Canadian Business Activity Index: Tracking the Recovery
The Canadian economy has clearly entered the recovery phase, with strong gains already reported by various indicators including employment and home sales. But, the shape of the recovery remains in question, and there is an increased need for timely information. In that light, we've created the BMO Business Activity Index (BMO BAI) to track aggregate monthly activity in a more timely manner, including information on jobs, spending and sentiment. By incorporating some increasingly-available real-time data, as well as our own in-house forecasts, the index can be updated much sooner than traditional GDP data.

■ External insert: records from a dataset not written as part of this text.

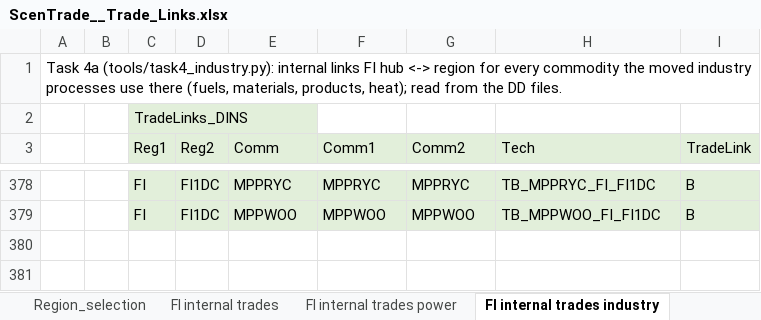
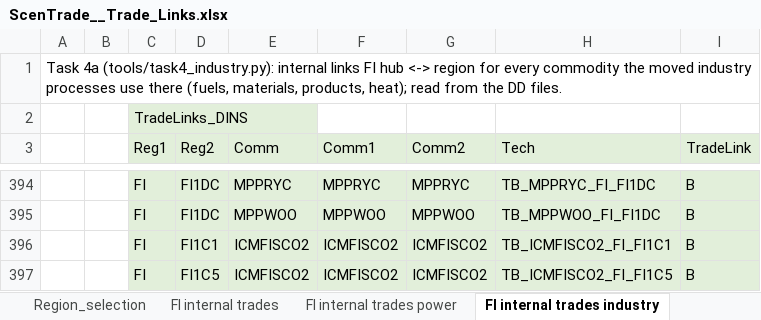
Before and after one commit to Padam-Adhikari/TIMES_FIN_REG, an Excel workbook: Reg-FINTIMES/SuppXLS/Trades/ScenTrade__Trade_Links.xlsx, sheet FI internal trades industry, drawn as a sheet; only a part is shown, gaps mark what is left out; values as stored, in another font and other column widths than the file's, no borders; the diff covers the shown part only; the diff names each change by its address in the sheet, - before the commit and + after, or states it on an @@ line.

```diff
--- a/Reg-FINTIMES/SuppXLS/Trades/ScenTrade__Trade_Links.xlsx (sheet FI internal trades industry)
+++ b/Reg-FINTIMES/SuppXLS/Trades/ScenTrade__Trade_Links.xlsx (sheet FI internal trades industry)
+row 396:  |  | FI | FI1C1 | ICMFISCO2 | ICMFISCO2 | ICMFISCO2 | TB_ICMFISCO2_FI_FI1C1 | B
+row 397:  |  | FI | FI1C5 | ICMFISCO2 | ICMFISCO2 | ICMFISCO2 | TB_ICMFISCO2_FI_FI1C5 | B
```
Also changed, not shown: 16 added rows elsewhere in this sheet, Reg-FINTIMES/SuppXLS/Scen_UC-IND.xlsx, 7 other files.
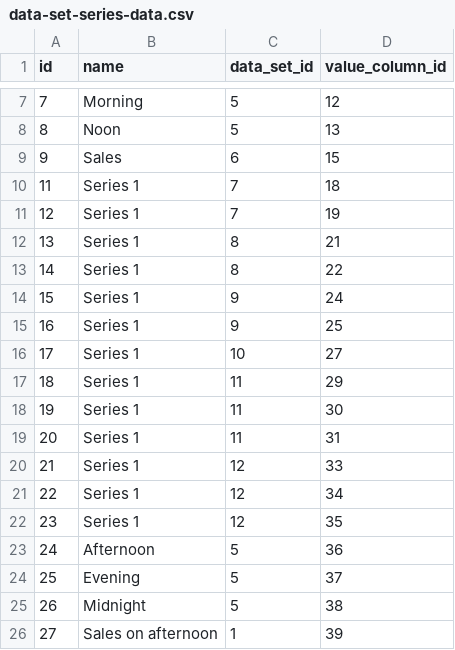
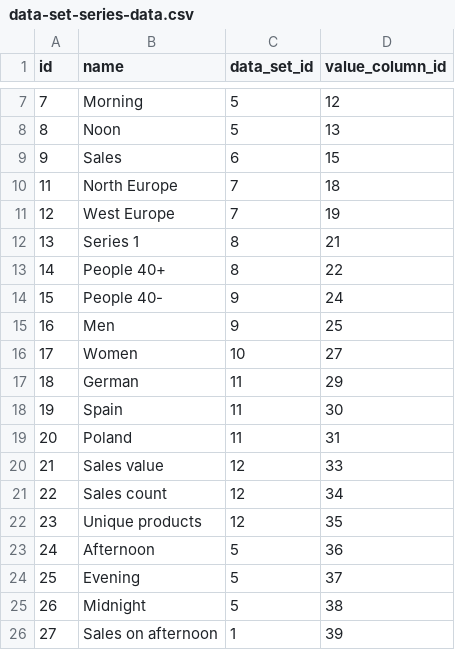
Before and after one commit to abixen/abixen-platform, a CSV file: abixen-platform-business-intelligence-service/src/main/resources/liquibase/import/data/data-set-series-data.csv, drawn as a sheet; only a part is shown, gaps mark what is left out.

```diff
--- a/abixen-platform-business-intelligence-service/src/main/resources/liquibase/import/data/data-set-series-data.csv
+++ b/abixen-platform-business-intelligence-service/src/main/resources/liquibase/import/data/data-set-series-data.csv
@@ -9,15 +9,15 @@ id;name;data_set_id;value_column_id
 9; Sales;6;15
-11; Series 1;7;18
-12; Series 1;7;19
+11; North Europe;7;18
+12; West Europe;7;19
 13; Series 1;8;21
-14; Series 1;8;22
-15; Series 1;9;24
-16; Series 1;9;25
-17; Series 1;10;27
-18; Series 1;11;29
-19; Series 1;11;30
-20; Series 1;11;31
-21; Series 1;12;33
-22; Series 1;12;34
-23; Series 1;12;35
+14; People 40+;8;22
+15; People 40-;9;24
+16; Men;9;25
+17; Women;10;27
+18; German;11;29
+19; Spain;11;30
+20; Poland;11;31
+21; Sales value;12;33
+22; Sales count;12;34
+23; Unique products;12;35
 24; Afternoon;5;36
```
Also changed, not shown: abixen-platform-business-intelligence-service/src/main/resources/liquibase/import/data/chart-configuration-data.csv, abixen-platform-core/src/main/resources/liquibase/import/data/module-data.csv, 1 other file.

Apart from the dated industry-based GDP report (latest official data are for April, though StatsCan has recently started publishing “flash” estimates for the following month), there is little timely data on aggregate business activity in Canada. And, given the unparalleled economic crisis caused by the pandemic, the need to track the recovery has never been greater. A tepid recovery would raise the sober prospect of numerous business insolvencies and permanent job losses. By contrast, a speedier expansion would quickly reduce the jobless rate from current double-digits while supporting incomes, government revenues, and profitability.
With this aim in mind, the BMO BAI was born. The index should help track an expected two-stage recovery, one that is initially rapid during the reopening phase, followed by a long and jagged return to pre-virus levels by late 2021. Much will depend on the course of the virus itself, not just in Canada but in other countries, notably the U.S.

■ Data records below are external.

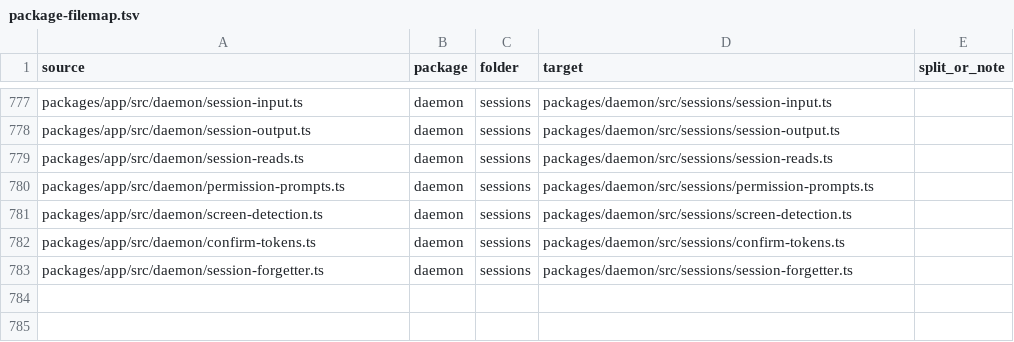
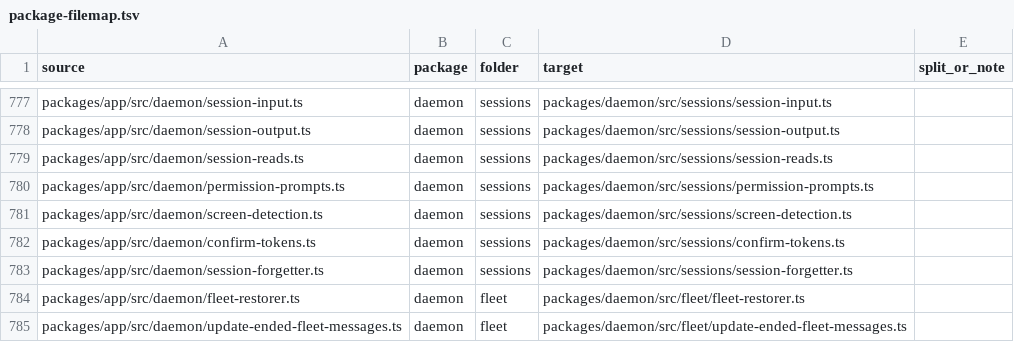
Before and after one commit to zgeoff/atc, a TSV file: scripts/package-map/package-filemap.tsv, drawn as a sheet; only a part is shown, gaps mark what is left out; the diff names each change by its address in the sheet, - before the commit and + after, or states it on an @@ line.

```diff
--- a/scripts/package-map/package-filemap.tsv
+++ b/scripts/package-map/package-filemap.tsv
+row 784: packages/app/src/daemon/fleet-restorer.ts | daemon | fleet | packages/daemon/src/fleet/fleet-restorer.ts
+row 785: packages/app/src/daemon/update-ended-fleet-messages.ts | daemon | fleet | packages/daemon/src/fleet/update-ended-fleet-messages.ts
```
Also changed, not shown: scripts/package-map/package-stagemap.tsv, scripts/package-map/package-testmap.tsv, 9 other files.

The BMO BAI is based on the Conference Board’s method for constructing composite indexes of business activity. It is derived from monthly percentage changes in individual indicators. One exception is the CFIB business sentiment index, whose contribution is based on its deviation from neutral (50).
The contribution of each indicator is adjusted to equalize its volatility, so that no single component dominates the index.
The aggregate index includes ten indicators: hours worked, unemployment rate, home sales, housing starts, business credit, wholesale trade, retail sales, manufacturing shipments, small business sentiment, and the TSX stock price index. All indicators are available on at least a monthly basis.
In addition, data on retail mobility and internal credit card transactions are used to estimate retail sales prior to the release of official data. BMO Economics' view of the economy is also used to benchmark estimates of other indicators when necessary.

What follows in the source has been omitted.